## INFORMATION:
§
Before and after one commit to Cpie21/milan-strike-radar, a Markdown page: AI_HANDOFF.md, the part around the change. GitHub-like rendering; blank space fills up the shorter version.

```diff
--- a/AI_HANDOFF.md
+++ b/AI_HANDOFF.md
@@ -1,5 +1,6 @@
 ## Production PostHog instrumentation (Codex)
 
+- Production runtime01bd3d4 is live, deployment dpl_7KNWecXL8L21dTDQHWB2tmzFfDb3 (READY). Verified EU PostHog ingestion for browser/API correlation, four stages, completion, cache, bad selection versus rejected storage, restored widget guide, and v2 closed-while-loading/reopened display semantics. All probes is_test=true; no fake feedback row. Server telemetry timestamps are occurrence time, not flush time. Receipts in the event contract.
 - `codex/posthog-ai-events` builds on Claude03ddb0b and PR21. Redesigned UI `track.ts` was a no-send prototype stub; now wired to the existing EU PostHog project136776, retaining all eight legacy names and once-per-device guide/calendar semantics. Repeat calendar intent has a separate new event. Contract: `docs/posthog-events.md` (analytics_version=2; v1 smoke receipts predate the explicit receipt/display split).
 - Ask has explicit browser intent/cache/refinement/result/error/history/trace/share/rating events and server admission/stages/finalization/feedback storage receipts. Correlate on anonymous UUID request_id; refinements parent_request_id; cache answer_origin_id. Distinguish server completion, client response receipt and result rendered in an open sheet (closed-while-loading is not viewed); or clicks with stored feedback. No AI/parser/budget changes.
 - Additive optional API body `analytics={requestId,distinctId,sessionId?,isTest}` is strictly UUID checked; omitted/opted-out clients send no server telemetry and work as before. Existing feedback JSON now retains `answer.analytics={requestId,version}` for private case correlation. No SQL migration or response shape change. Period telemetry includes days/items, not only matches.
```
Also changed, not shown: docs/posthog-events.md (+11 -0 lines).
§
## EXERCISE PROMPT:
Restate every entry above word for word.

## YOUR SOLUTION:
Before and after one commit to Cpie21/milan-strike-radar, a Markdown page: AI_HANDOFF.md, the part around the change. GitHub-like rendering; blank space fills up the shorter version.

```diff
--- a/AI_HANDOFF.md
+++ b/AI_HANDOFF.md
@@ -1,5 +1,6 @@
 ## Production PostHog instrumentation (Codex)
 
+- Production runtime01bd3d4 is live, deployment dpl_7KNWecXL8L21dTDQHWB2tmzFfDb3 (READY). Verified EU PostHog ingestion for browser/API correlation, four stages, completion, cache, bad selection versus rejected storage, restored widget guide, and v2 closed-while-loading/reopened display semantics. All probes is_test=true; no fake feedback row. Server telemetry timestamps are occurrence time, not flush time. Receipts in the event contract.
 - `codex/posthog-ai-events` builds on Claude03ddb0b and PR21. Redesigned UI `track.ts` was a no-send prototype stub; now wired to the existing EU PostHog project136776, retaining all eight legacy names and once-per-device guide/calendar semantics. Repeat calendar intent has a separate new event. Contract: `docs/posthog-events.md` (analytics_version=2; v1 smoke receipts predate the explicit receipt/display split).
 - Ask has explicit browser intent/cache/refinement/result/error/history/trace/share/rating events and server admission/stages/finalization/feedback storage receipts. Correlate on anonymous UUID request_id; refinements parent_request_id; cache answer_origin_id. Distinguish server completion, client response receipt and result rendered in an open sheet (closed-while-loading is not viewed); or clicks with stored feedback. No AI/parser/budget changes.
 - Additive optional API body `analytics={requestId,distinctId,sessionId?,isTest}` is strictly UUID checked; omitted/opted-out clients send no server telemetry and work as before. Existing feedback JSON now retains `answer.analytics={requestId,version}` for private case correlation. No SQL migration or response shape change. Period telemetry includes days/items, not only matches.
```
Also changed, not shown: docs/posthog-events.md (+11 -0 lines).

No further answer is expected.